A combined LC50value (males + females) of 1.08 mg/L (95% confidence limits = 0.71 – 1.66 mg/L)

Mortality was seen at all of the exposure levels, with most of the deaths occurring on the first day post dose. Toxicologically significant pharmacotoxic signs, such as labored breathing, were noted at all exposure levels. Due to high mortality at the higher dose levels, body weight effects could only be assessed at the two lowest doses. Weight gain was depressed at both doses during the two-week post-exposure period. Pulmonary congestion was the most common macroscopic observation at necropsy. No gross pulmonary abnormalities were seen in animals that survived the observation period. 

Key Study

7.2.2.001

 

ESPTF6013-001

 

Drummond JG (1987)

(unpublished)

The information contained within this robust summary document comes from studies which are in the ownership of Arch Chemicals Inc. and which are protected in several regions globally.

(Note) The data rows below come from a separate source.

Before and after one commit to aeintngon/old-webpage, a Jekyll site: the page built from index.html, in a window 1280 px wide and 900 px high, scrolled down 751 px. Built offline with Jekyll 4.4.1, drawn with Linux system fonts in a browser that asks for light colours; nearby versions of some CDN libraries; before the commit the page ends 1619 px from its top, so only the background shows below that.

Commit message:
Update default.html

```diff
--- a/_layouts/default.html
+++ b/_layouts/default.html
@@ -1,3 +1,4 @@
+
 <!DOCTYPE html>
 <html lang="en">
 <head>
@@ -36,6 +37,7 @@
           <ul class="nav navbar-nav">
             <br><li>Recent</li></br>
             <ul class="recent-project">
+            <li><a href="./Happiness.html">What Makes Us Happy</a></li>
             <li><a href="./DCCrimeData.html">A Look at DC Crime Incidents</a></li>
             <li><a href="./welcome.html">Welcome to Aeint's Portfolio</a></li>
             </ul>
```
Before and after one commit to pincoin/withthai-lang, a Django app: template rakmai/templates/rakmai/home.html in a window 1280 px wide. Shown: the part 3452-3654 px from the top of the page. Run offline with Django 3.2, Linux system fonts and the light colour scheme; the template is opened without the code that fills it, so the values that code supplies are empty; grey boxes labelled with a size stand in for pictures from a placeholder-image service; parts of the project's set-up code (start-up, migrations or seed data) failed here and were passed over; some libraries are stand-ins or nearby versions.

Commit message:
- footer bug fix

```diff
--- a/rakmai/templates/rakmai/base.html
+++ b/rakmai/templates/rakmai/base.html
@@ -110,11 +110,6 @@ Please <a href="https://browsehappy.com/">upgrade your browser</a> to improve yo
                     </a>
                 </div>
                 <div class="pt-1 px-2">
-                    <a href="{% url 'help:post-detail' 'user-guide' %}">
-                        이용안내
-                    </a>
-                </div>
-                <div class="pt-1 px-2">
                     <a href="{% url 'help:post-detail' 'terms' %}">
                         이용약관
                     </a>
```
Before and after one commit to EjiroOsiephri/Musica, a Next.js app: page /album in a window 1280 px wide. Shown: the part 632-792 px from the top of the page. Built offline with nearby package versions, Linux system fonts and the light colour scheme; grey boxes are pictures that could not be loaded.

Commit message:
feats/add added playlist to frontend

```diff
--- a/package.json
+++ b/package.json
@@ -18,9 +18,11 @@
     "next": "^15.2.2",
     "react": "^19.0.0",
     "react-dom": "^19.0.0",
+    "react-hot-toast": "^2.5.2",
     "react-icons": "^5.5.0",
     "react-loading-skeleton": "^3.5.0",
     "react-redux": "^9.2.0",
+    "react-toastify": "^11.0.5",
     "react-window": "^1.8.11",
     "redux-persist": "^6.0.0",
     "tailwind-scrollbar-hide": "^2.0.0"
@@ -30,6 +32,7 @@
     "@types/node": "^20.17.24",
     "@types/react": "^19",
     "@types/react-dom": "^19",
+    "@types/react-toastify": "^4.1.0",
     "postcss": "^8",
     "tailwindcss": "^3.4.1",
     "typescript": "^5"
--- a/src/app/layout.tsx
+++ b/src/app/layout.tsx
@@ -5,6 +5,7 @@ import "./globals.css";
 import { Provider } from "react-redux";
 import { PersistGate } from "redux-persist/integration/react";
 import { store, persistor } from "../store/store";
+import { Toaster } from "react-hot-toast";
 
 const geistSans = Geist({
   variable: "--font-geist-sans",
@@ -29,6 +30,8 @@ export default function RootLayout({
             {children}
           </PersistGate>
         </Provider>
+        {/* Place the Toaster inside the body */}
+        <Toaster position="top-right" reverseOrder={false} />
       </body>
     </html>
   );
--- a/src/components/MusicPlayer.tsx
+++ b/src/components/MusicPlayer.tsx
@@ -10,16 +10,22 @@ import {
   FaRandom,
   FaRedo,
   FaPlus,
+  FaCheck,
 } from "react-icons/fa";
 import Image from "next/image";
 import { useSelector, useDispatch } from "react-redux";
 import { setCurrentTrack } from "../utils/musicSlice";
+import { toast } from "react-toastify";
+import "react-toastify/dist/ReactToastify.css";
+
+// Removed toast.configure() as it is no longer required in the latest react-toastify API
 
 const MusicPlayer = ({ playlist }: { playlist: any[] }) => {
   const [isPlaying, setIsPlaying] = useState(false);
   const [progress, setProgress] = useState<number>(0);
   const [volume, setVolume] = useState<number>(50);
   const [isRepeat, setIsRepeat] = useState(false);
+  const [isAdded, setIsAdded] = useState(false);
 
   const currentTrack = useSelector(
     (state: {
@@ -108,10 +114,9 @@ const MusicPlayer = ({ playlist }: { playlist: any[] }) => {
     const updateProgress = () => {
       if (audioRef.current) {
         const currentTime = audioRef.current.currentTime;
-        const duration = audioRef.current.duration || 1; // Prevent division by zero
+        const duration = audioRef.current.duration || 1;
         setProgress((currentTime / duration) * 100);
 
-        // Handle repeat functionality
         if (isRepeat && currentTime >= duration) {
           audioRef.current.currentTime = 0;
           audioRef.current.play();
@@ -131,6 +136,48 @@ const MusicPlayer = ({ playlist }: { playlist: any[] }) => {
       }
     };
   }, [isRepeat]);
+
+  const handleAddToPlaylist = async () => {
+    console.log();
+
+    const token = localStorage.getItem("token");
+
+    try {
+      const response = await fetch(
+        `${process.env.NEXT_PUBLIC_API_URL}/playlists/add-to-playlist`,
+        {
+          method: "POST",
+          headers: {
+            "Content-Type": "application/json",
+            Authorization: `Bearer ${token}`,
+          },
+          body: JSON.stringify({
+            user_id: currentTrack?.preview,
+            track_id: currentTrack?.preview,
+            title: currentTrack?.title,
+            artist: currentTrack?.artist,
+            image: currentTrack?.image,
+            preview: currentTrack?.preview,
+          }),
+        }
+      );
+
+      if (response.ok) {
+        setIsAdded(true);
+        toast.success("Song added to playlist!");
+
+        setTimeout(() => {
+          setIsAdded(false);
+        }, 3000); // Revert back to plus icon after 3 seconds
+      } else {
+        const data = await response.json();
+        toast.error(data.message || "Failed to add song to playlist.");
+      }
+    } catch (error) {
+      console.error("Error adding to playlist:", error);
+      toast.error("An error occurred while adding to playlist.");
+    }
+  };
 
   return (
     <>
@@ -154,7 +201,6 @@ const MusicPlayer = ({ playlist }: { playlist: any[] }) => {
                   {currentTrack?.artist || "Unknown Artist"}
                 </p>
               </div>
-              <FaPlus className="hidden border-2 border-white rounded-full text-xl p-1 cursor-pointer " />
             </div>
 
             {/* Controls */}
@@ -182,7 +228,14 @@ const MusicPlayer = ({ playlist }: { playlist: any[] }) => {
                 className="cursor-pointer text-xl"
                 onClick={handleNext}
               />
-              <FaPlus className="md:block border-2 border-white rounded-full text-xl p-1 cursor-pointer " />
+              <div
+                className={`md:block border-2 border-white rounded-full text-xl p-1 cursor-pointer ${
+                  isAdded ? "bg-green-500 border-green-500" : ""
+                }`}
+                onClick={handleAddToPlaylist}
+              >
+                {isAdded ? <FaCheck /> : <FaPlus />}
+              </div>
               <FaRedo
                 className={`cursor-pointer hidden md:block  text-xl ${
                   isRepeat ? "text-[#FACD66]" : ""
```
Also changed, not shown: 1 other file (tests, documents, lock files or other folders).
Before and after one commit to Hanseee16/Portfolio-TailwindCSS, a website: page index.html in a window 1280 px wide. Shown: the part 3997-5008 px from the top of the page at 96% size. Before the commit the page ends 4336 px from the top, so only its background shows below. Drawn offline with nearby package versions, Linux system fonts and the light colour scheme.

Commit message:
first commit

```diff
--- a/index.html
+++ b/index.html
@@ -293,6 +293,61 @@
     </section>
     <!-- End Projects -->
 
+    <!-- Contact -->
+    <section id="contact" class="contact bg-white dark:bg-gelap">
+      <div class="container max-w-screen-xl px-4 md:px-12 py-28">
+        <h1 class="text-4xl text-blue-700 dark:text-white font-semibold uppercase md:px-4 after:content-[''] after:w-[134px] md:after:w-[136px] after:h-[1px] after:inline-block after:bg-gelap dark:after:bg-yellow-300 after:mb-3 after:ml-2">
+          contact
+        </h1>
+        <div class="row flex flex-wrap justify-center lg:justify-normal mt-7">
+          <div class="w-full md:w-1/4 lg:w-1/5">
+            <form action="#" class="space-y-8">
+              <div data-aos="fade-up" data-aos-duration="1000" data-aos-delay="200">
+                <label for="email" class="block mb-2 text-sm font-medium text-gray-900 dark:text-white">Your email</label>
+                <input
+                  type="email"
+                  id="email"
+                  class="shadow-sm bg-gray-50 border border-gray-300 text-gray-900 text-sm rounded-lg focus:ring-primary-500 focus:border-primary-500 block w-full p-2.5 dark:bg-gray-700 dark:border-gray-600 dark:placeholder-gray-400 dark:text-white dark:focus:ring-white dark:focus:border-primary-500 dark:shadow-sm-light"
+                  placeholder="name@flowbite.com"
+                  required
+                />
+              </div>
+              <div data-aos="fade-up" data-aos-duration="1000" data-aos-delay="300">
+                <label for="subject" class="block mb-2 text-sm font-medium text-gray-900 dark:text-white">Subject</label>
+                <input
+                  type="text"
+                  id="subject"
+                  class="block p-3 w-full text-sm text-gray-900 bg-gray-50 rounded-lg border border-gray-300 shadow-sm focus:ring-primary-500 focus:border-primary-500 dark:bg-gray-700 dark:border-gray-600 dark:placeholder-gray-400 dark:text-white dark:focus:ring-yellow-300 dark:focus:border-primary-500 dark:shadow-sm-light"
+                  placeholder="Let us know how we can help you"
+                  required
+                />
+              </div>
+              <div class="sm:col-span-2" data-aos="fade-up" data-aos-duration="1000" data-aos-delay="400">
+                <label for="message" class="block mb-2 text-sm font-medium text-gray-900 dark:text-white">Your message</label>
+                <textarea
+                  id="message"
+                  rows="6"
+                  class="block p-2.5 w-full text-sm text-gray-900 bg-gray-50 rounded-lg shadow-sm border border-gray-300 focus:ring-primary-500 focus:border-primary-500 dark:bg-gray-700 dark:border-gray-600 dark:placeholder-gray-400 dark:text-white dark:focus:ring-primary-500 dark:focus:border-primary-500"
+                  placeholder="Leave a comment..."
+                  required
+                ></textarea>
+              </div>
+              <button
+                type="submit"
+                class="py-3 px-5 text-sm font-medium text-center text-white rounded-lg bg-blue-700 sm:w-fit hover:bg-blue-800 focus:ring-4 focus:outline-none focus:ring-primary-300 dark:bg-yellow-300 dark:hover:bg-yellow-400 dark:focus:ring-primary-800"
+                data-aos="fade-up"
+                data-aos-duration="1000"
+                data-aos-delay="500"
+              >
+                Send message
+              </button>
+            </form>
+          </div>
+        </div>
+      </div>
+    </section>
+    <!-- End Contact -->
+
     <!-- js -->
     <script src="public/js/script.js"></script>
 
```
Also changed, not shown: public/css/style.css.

This information may not be used for any purpose other than in support of the Chemical safety Report submitted by Arch Chemicals Inc. under RegulationEC 1907/2006.

Justification for classification or non-classification